──────── Supplied material

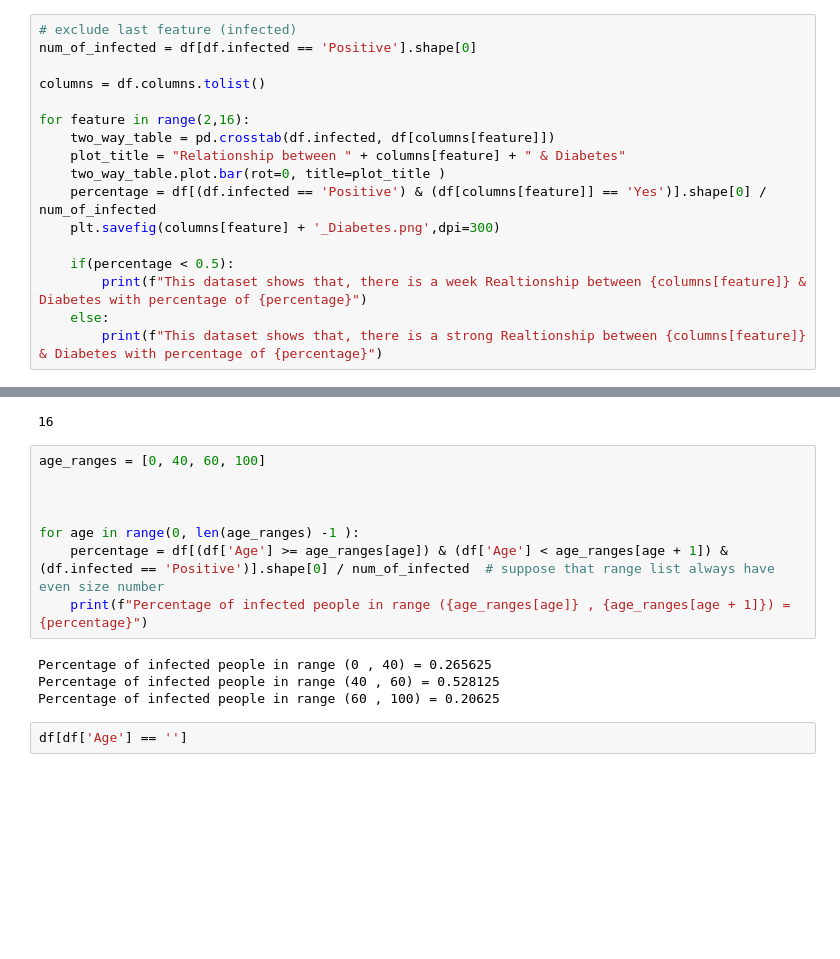
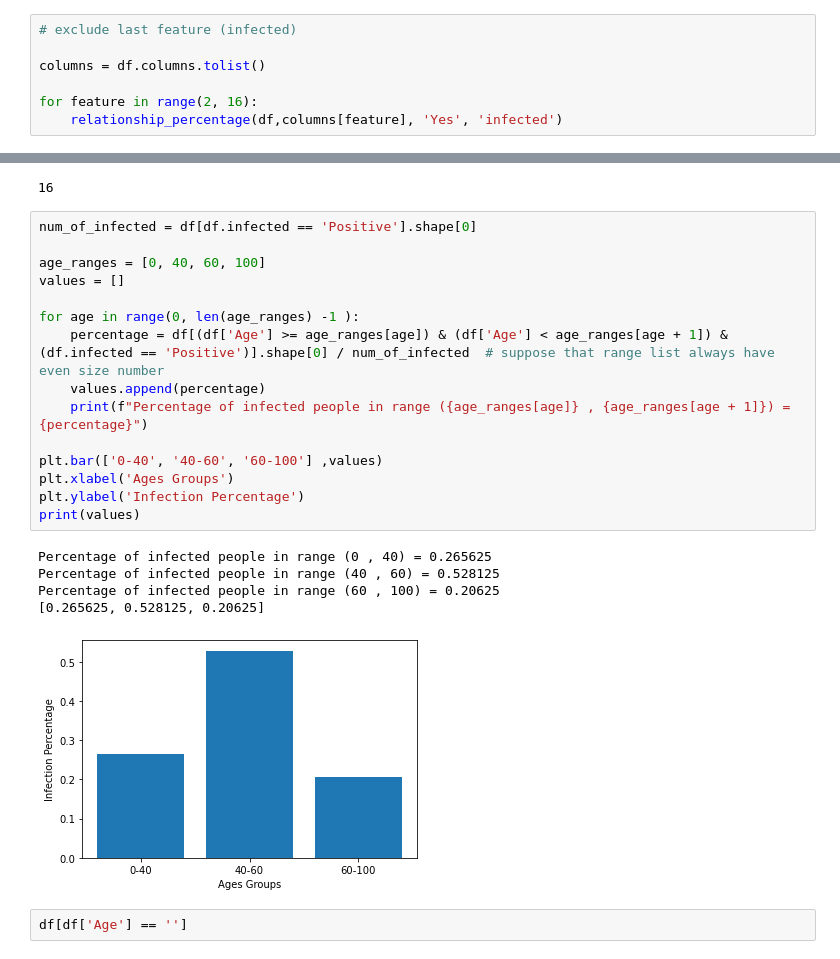
Before and after one commit to Yousef-Salah/Statistical-Analysis, a Jupyter notebook: final_code.ipynb, the cells around one changed output, grey strips where cells are left out. Saved outputs shown, nothing was run; the diff lists cells and outputs as text; blank space fills up the shorter version.

```diff
--- a/final_code.ipynb
+++ b/final_code.ipynb
@@ -22,20 +41,10 @@ df
 # %%
 # exclude last feature (infected)
-num_of_infected = df[df.infected == 'Positive'].shape[0]
 
 columns = df.columns.tolist()
 
-for feature in range(2,16):
-    two_way_table = pd.crosstab(df.infected, df[columns[feature]])
-    plot_title = "Relationship between " + columns[feature] + " & Diabetes"
-    two_way_table.plot.bar(rot=0, title=plot_title )
-    percentage = df[(df.infected == 'Positive') & (df[columns[feature]] == 'Yes')].shape[0] / num_of_infected
-    plt.savefig(columns[feature] + '_Diabetes.png',dpi=300)
-
-    if(percentage < 0.5):
-        print(f"This dataset shows that, there is a week Realtionship between {columns[feature]} & Diabetes with percentage of {percentage}")
-    else:
-        print(f"This dataset shows that, there is a strong Realtionship between {columns[feature]} & Diabetes with percentage of {percentage}")
+for feature in range(2, 16):
+    relationship_percentage(df,columns[feature], 'Yes', 'infected')
 # %% [output]
 This dataset shows that, there is a strong Realtionship between Polyuria & Diabetes with percentage of 0.759375
 This dataset shows that, there is a strong Realtionship between Polydipsia & Diabetes with percentage of 0.703125
@@ -122,17 +117,26 @@ ages.min()
 # %% [output]
 16
 # %%
+num_of_infected = df[df.infected == 'Positive'].shape[0]
+
 age_ranges = [0, 40, 60, 100]
-
-
+values = []
 
 for age in range(0, len(age_ranges) -1 ):
     percentage = df[(df['Age'] >= age_ranges[age]) & (df['Age'] < age_ranges[age + 1]) & (df.infected == 'Positive')].shape[0] / num_of_infected  # suppose that range list always have even size number
+    values.append(percentage)
     print(f"Percentage of infected people in range ({age_ranges[age]} , {age_ranges[age + 1]}) = {percentage}")
+
+plt.bar(['0-40', '40-60', '60-100'] ,values)
+plt.xlabel('Ages Groups')
+plt.ylabel('Infection Percentage')
+print(values)
 # %% [output]
 Percentage of infected people in range (0 , 40) = 0.265625
 Percentage of infected people in range (40 , 60) = 0.528125
 Percentage of infected people in range (60 , 100) = 0.20625
+[0.265625, 0.528125, 0.20625]
+[figure, added]
 # %%
 df[df['Age'] == '']
 # %% [output]
```
Also changed, not shown: parts of 4 cells of this notebook, 1 other file.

────────────────

Using the records above, select and copy every line that has the word "values".

+values = []
+    values.append(percentage)
+plt.bar(['0-40', '40-60', '60-100'] ,values)
+print(values)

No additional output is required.